Each trip to prison costs the state money and the offender becoming a statistic of recidivism. So, what can be done to prevent homelessness and recidivism? The common response would be to offer housing as a form of prevention and build on that through education and job training. While this is a proactive approach, this is not going to help the underlying problem of preventing homelessness and recidivism. I pondered on the issue and came to the conclusion that the money spent on California prisons needs to be reduced significantly and allocated towards drug rehabilitation, education, mental health, and social services for the marginalized population.
We live in a society that does not forgive felons. The barriers faced by these individuals lead them to commit crimes again. It is in our citizens’ best interest to push for a reform in current controlled substance sentencing laws. Recently, on Oct. 13, 2013, Governor Jerry Brown vetoed Senate Bill 649. SB-649 was intended to reform our current controlled substance sentencing laws, giving the prosecutor the flexibility to prosecute the case as a misdemeanor rather than a felony. By no means am I suggesting that we let drug abusers off the hook. However, what I am advocating is that we find other alternatives to reduce the overcrowding, recidivism rate and the number of felons in our communities. The idea that California believes that sentencing a controlled substance abuser to a lengthy prison sentence will rehabilitate the individual and he/she will be ready to re-integrate into society, has proven to be a failure.
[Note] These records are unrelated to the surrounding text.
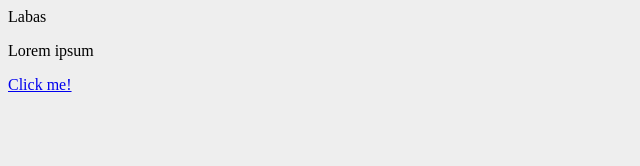
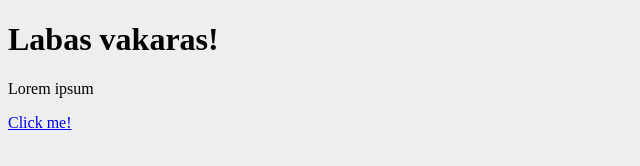
Before and after one commit to AndriusS0316/29b-grupe-DOM, a website: page index.html in a window 1280 px wide. Shown: the whole page, without its empty margins (0-640 px from the left). Drawn offline with Linux system fonts and the light colour scheme.

Commit message:
20210708

```diff
--- a/index.html
+++ b/index.html
@@ -9,7 +9,7 @@
 </head>
 
 <body>
-    <hi>Labas</hi>
+    <h1>Labas</h1>
     <p>Lorem ipsum</p>
     <a href="#">Click me!</a>
 
--- a/js/main.js
+++ b/js/main.js
@@ -0,0 +1,8 @@
+const h1DOM = document.querySelector('h1');
+
+h1DOM.innerText = 'Labas vakaras!';
+
+//const a = "aaa";
+//const b = 'bbb';
+//const c = `ccc`;
+//kintamuju parasymo budai rasant su dvigubomis kabutemis, viengubomis, ir back tickais.
```
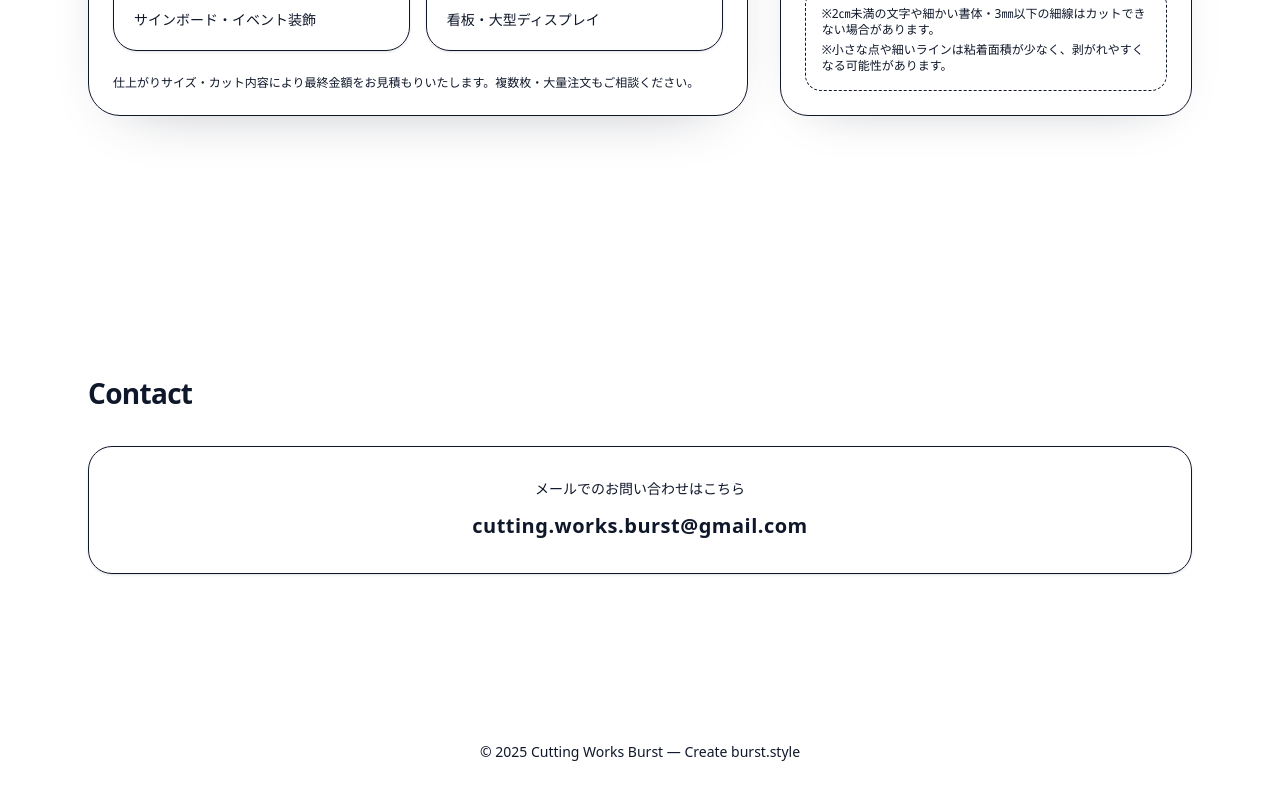
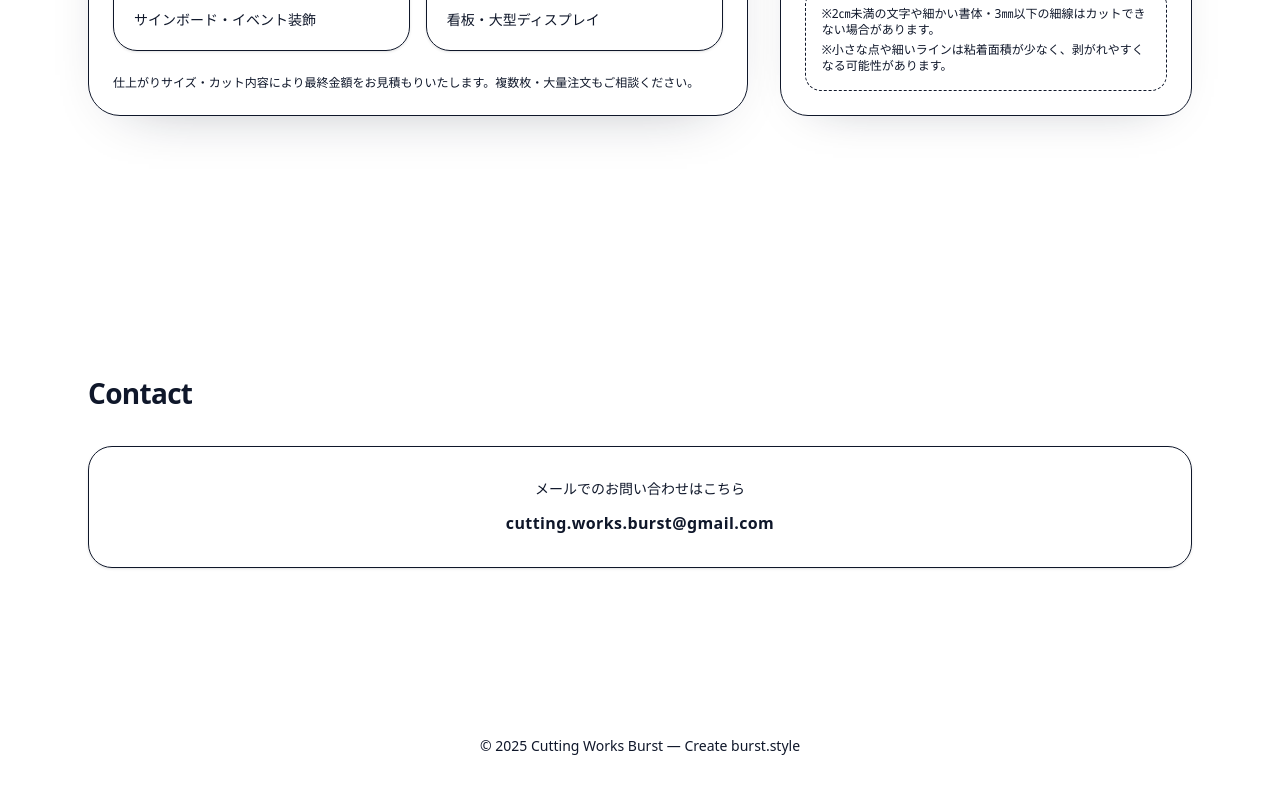
Before and after one commit to EricKei2002/cutting-works-burst, a Next.js app: page / in a window 1280 px wide. Shown: the part 2967-3767 px from the top of the page. Built offline with nearby package versions, Linux system fonts and the light colour scheme; no server answers.

Commit message:
サイズの変更

```diff
--- a/app/components/Contact.tsx
+++ b/app/components/Contact.tsx
@@ -15,7 +15,7 @@ export function Contact() {
             <p className="text-sm text-foreground/70">メールでのお問い合わせはこちら</p>
             <Link
               href="mailto:cutting.works.burst@gmail.com"
-              className="mt-3 inline-block text-[20px] font-semibold tracking-wide text-foreground hover:underline hover:underline-offset-4"
+              className="mt-3 inline-block text-m font-semibold tracking-wide text-foreground hover:underline hover:underline-offset-4"
             >
               cutting.works.burst@gmail.com
             </Link>
```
I believe that rehabilitation rather than a prison system is the way to go. Governor Brown thought rehabilitation for a cocaine abuser was not the route to take, so until then, we will continue to witness this vicious cycle and spend more on prisons than education.
SB-649 would save the state millions of dollars and would also give those convicted an opportunity to make a change without having to face the barriers convicted felons face, living as second class citizens. Author of SB-649, Mark Leno (D), suggests that offenders enter evidence based programs that have proven to have reduced recidivism and make our communities a safer place. Recidivism is a common occurrence in the state of California. It is in our citizens’ best interest to push for a reform in current controlled substance sentencing laws.
Ultimately, the goal of SB-649 is to reduce the cost spent on prison and attack the issue from the root by investing more on drug rehabilitation, education, social services and mental health services (Mark Leno (D).
Christine Mondragon and Jaimie Martinez are graduate students at the University of Southern California and candidates for master degrees in clinical social work. They wrote this op-ed as part of an assignment at USC.
Published: May 15, 2014 - Volume 13 - Issue 05